“It’s something I didn’t even think about until I came here and people wanted to talk to me about it. It was just rumors. It was sparked by Carmelo. He put out on Twitter what he wanted and the media sort of took control of that.”
Mike D’Antoni says that trade rumors are something that virtually every player has to go through if they’ve been in the league long enough, via the Nicholas Parco.
“It happens. I’m sure it’s not pleasant for him, but it’s part of the business. If you’re in the league long enough, you’ll hear subsequent rumors. Players have to get through it.”
Ryan Anderson continued his hot shooting on the road, scoring 21 points with no turnovers in 30 minutes of play. Anderson made just two 3-pointers in the game, proving that he’s more than just a stretch-4.
Ryan Anderson has one of the most puzzling home-road splits of any player in the NBA. The forward is currently averaging 16.8 points on 46.5 percent shooting from the field and 41.4 percent shooting from the 3-point line on the road. But at home, he is averaging just 6.3 points on 31.8 percent from the field and 23.5 percent from downtown. Role players almost always play better at home than on the road, so this sort of drastic dichotomy is hard to explain.
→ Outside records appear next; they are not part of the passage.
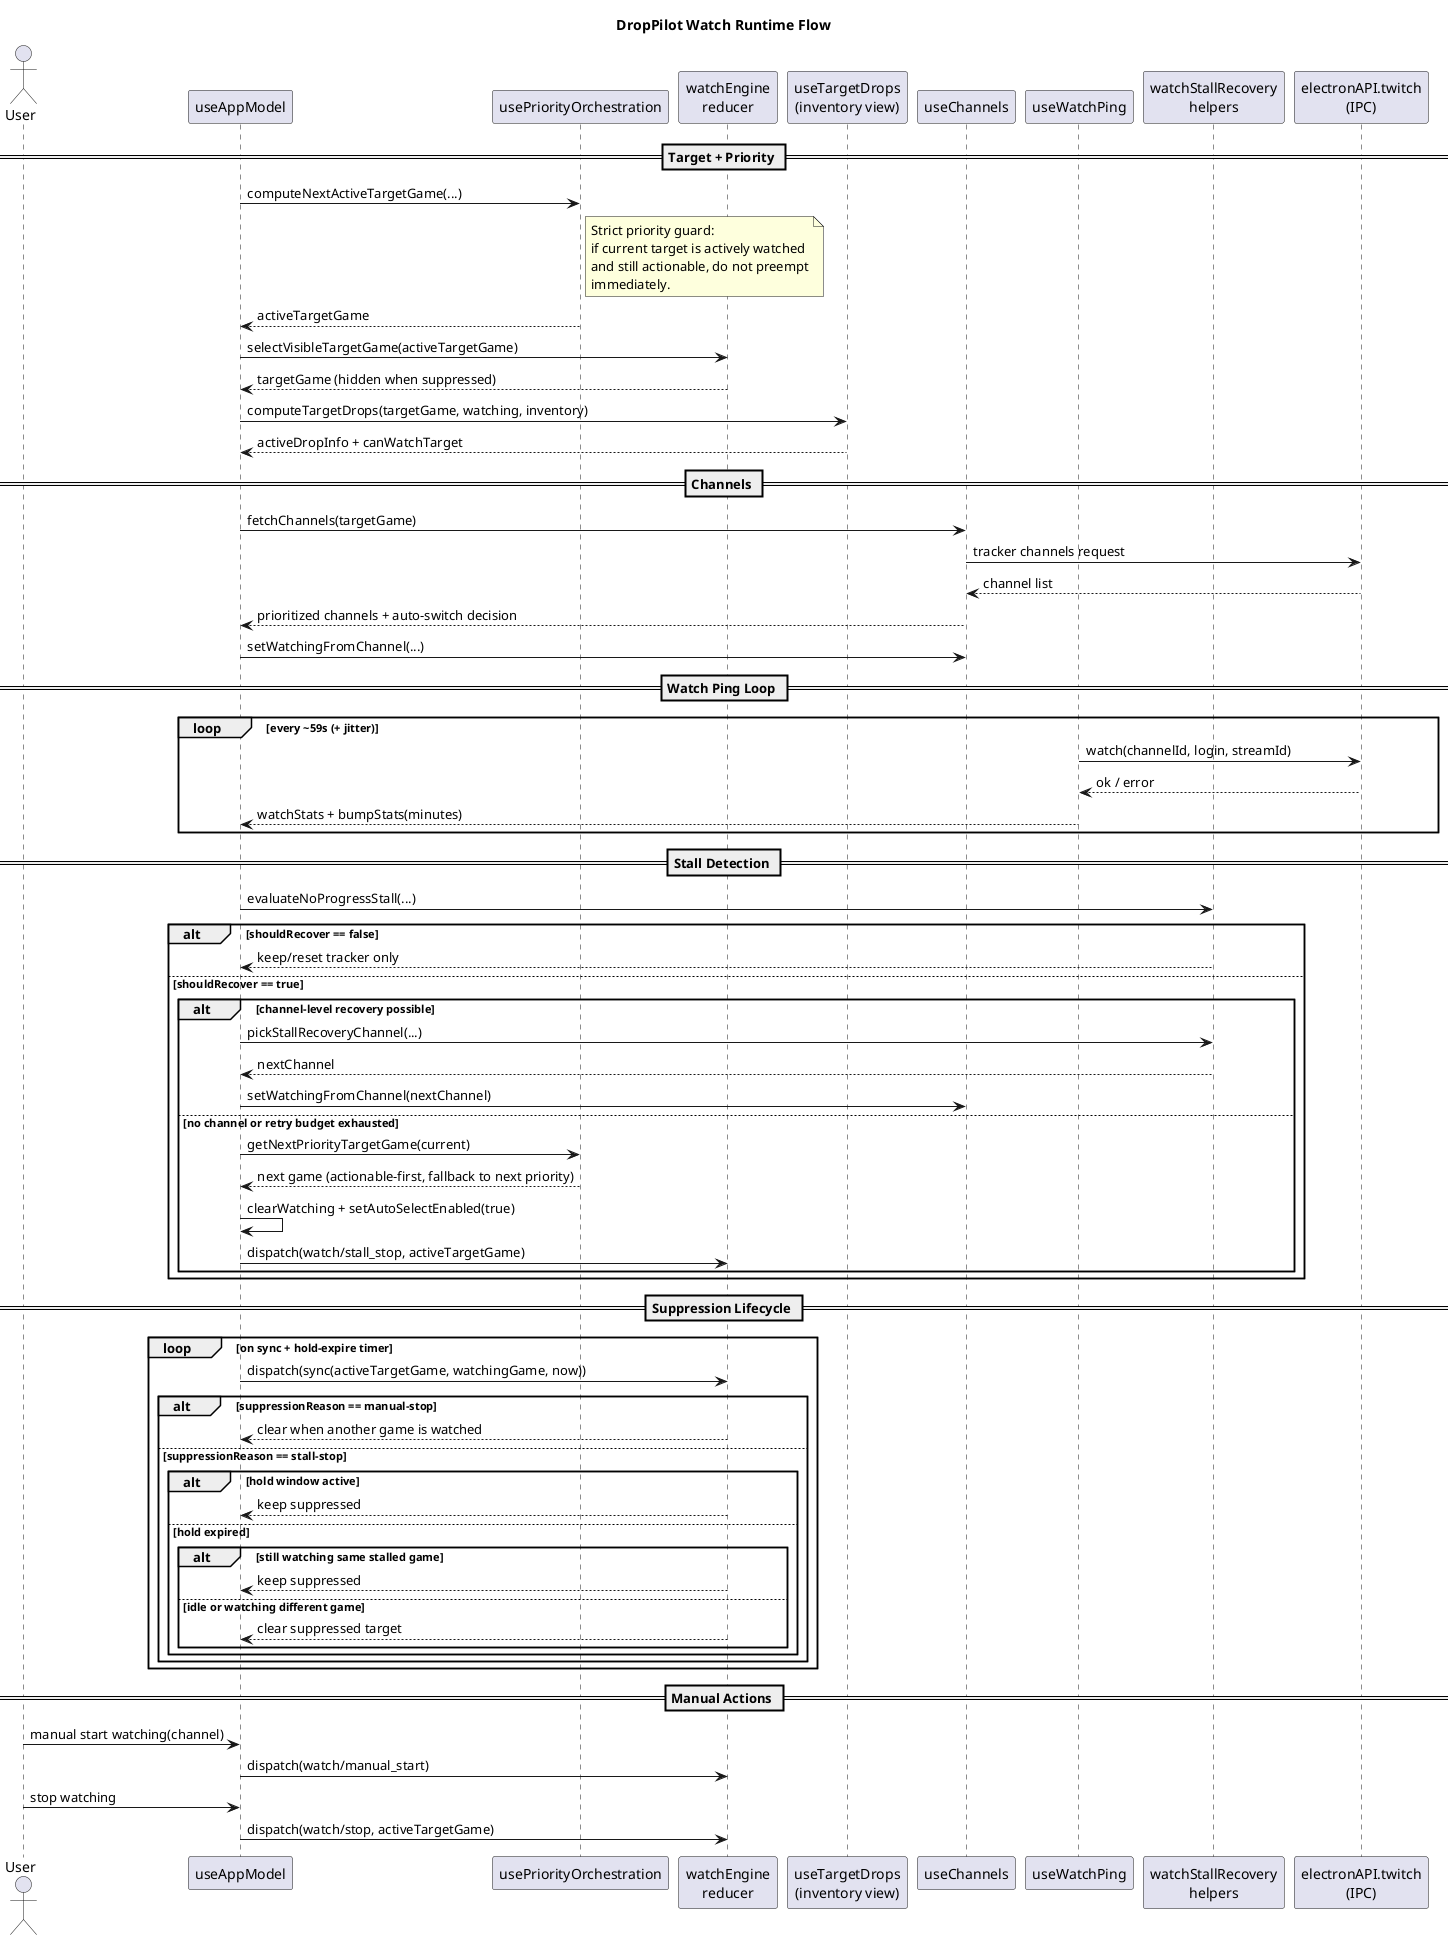
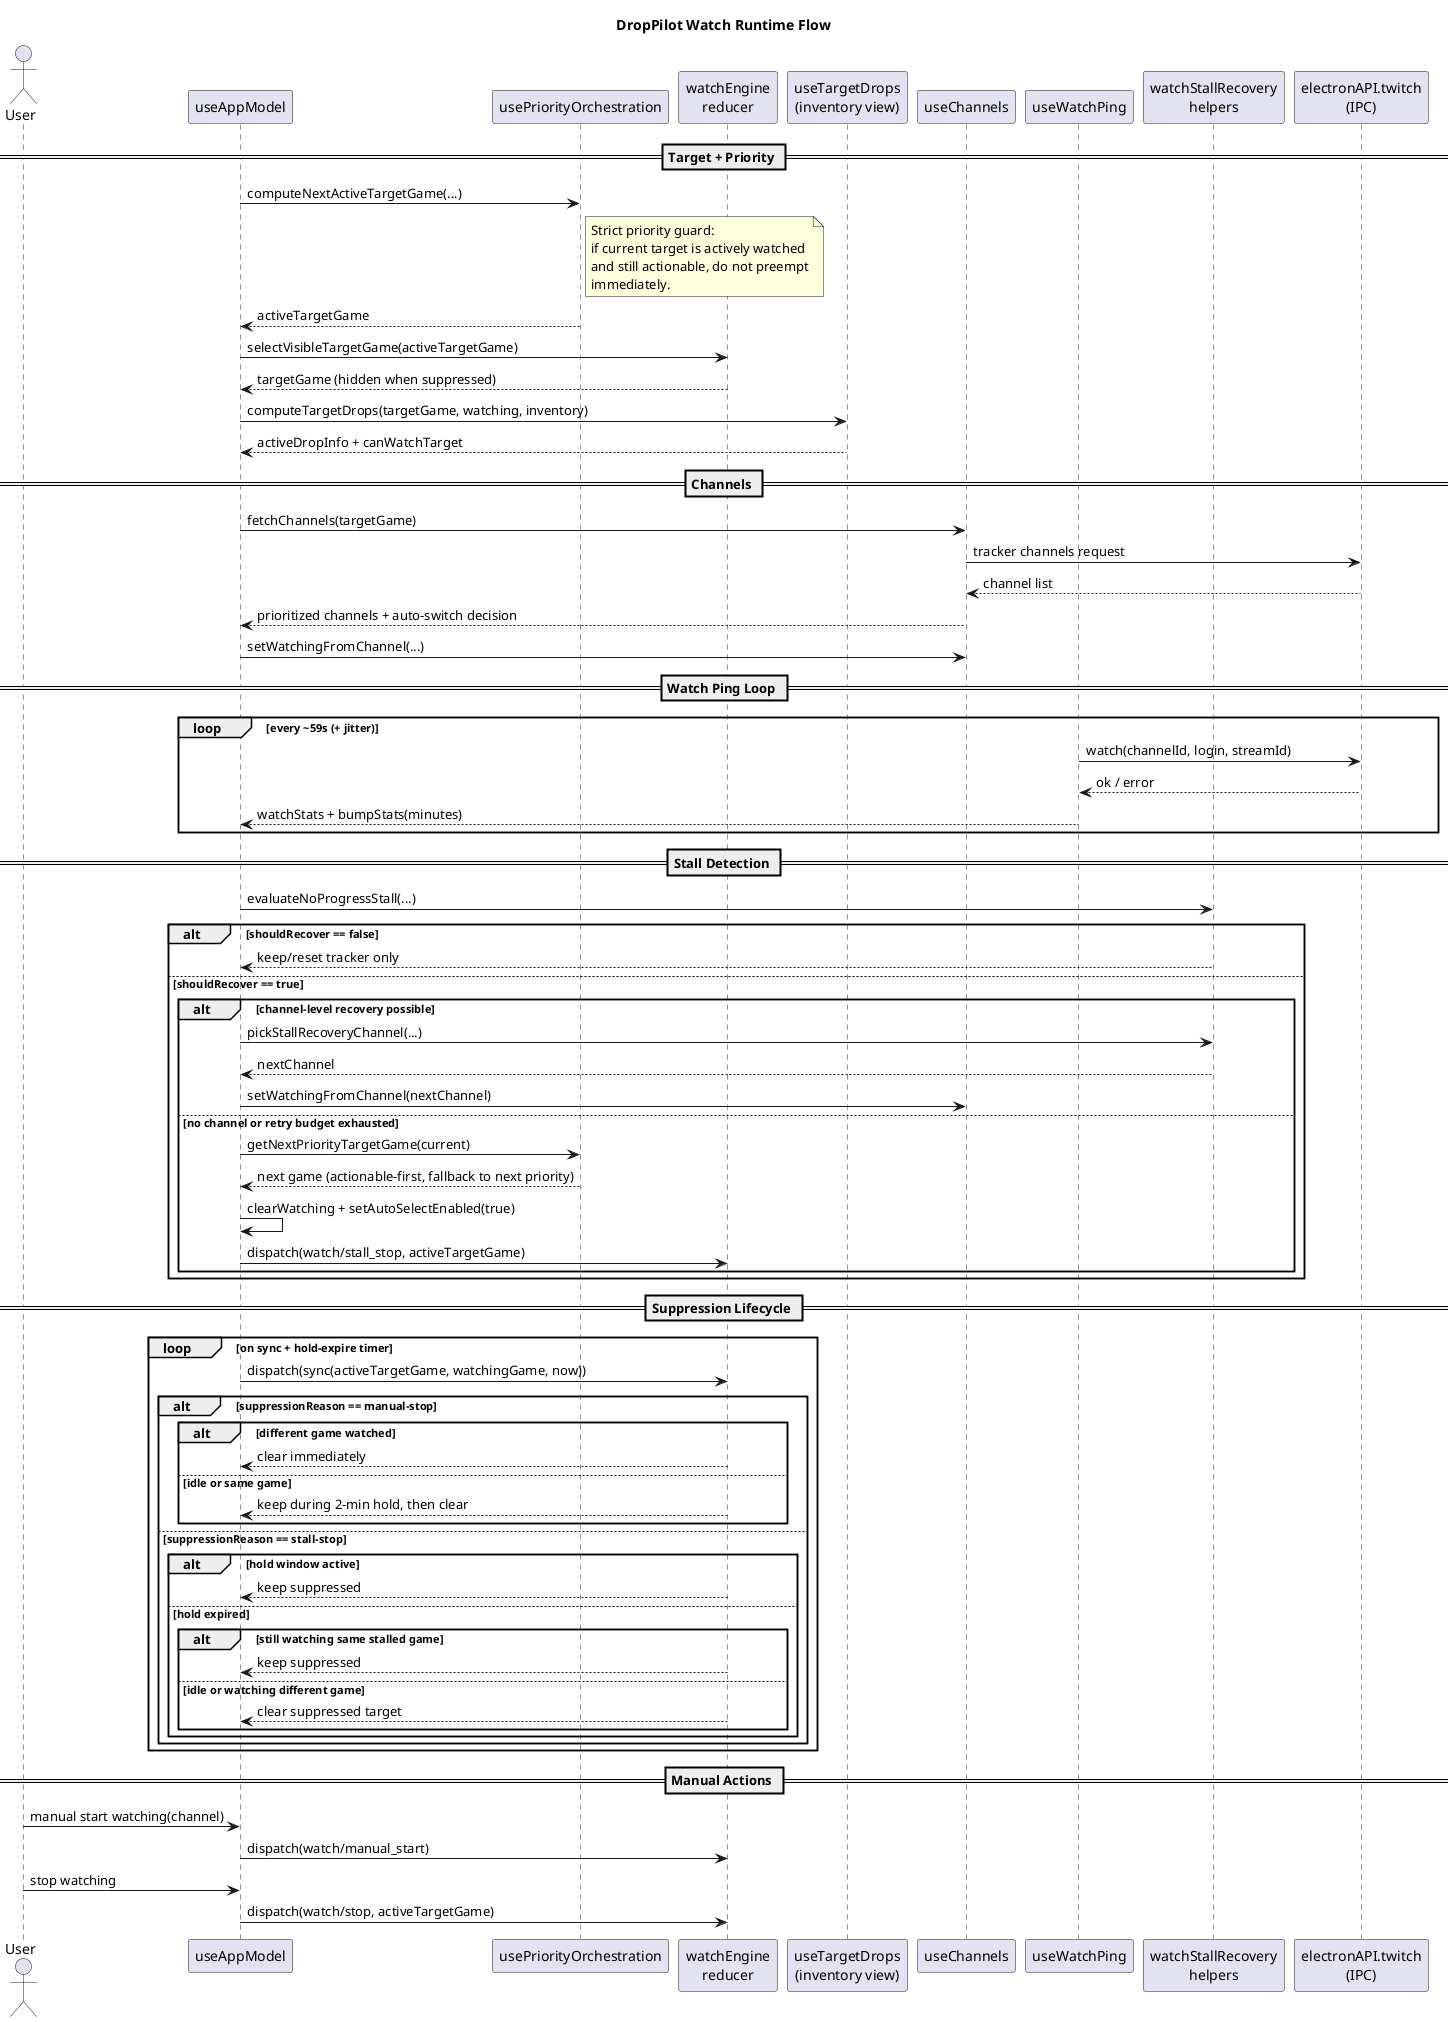
@startuml
title DropPilot Watch Runtime Flow

actor User
participant "useAppModel" as App
participant "usePriorityOrchestration" as Prio
participant "watchEngine\nreducer" as Engine
participant "useTargetDrops\n(inventory view)" as Drops
participant "useChannels" as Channels
participant "useWatchPing" as Ping
participant "watchStallRecovery\nhelpers" as Stall
participant "electronAPI.twitch\n(IPC)" as Twitch

== Target + Priority ==
App -> Prio: computeNextActiveTargetGame(...)
note right of Prio
Strict priority guard:
if current target is actively watched
and still actionable, do not preempt
immediately.
end note
Prio --> App: activeTargetGame
App -> Engine: selectVisibleTargetGame(activeTargetGame)
Engine --> App: targetGame (hidden when suppressed)
App -> Drops: computeTargetDrops(targetGame, watching, inventory)
Drops --> App: activeDropInfo + canWatchTarget

== Channels ==
App -> Channels: fetchChannels(targetGame)
Channels -> Twitch: tracker channels request
Twitch --> Channels: channel list
Channels --> App: prioritized channels + auto-switch decision
App -> Channels: setWatchingFromChannel(...)

== Watch Ping Loop ==
loop every ~59s (+ jitter)
  Ping -> Twitch: watch(channelId, login, streamId)
  Twitch --> Ping: ok / error
  Ping --> App: watchStats + bumpStats(minutes)
end

== Stall Detection ==
App -> Stall: evaluateNoProgressStall(...)
alt shouldRecover == false
  Stall --> App: keep/reset tracker only
else shouldRecover == true
  alt channel-level recovery possible
    App -> Stall: pickStallRecoveryChannel(...)
    Stall --> App: nextChannel
    App -> Channels: setWatchingFromChannel(nextChannel)
  else no channel or retry budget exhausted
    App -> Prio: getNextPriorityTargetGame(current)
    Prio --> App: next game (actionable-first, fallback to next priority)
    App -> App: clearWatching + setAutoSelectEnabled(true)
    App -> Engine: dispatch(watch/stall_stop, activeTargetGame)
  end
end

== Suppression Lifecycle ==
loop on sync + hold-expire timer
  App -> Engine: dispatch(sync(activeTargetGame, watchingGame, now))
  alt suppressionReason == manual-stop
-     Engine --> App: clear when another game is watched
+     alt different game watched
+       Engine --> App: clear immediately
+     else idle or same game
+       Engine --> App: keep during 2-min hold, then clear
+     end
  else suppressionReason == stall-stop
    alt hold window active
      Engine --> App: keep suppressed
    else hold expired
      alt still watching same stalled game
        Engine --> App: keep suppressed
      else idle or watching different game
        Engine --> App: clear suppressed target
      end
    end
  end
end

== Manual Actions ==
User -> App: manual start watching(channel)
App -> Engine: dispatch(watch/manual_start)
User -> App: stop watching
App -> Engine: dispatch(watch/stop, activeTargetGame)

@enduml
The Rockets play the Hawks in Atlanta on Friday, so hopefully Anderson’s hot streak on the road continues.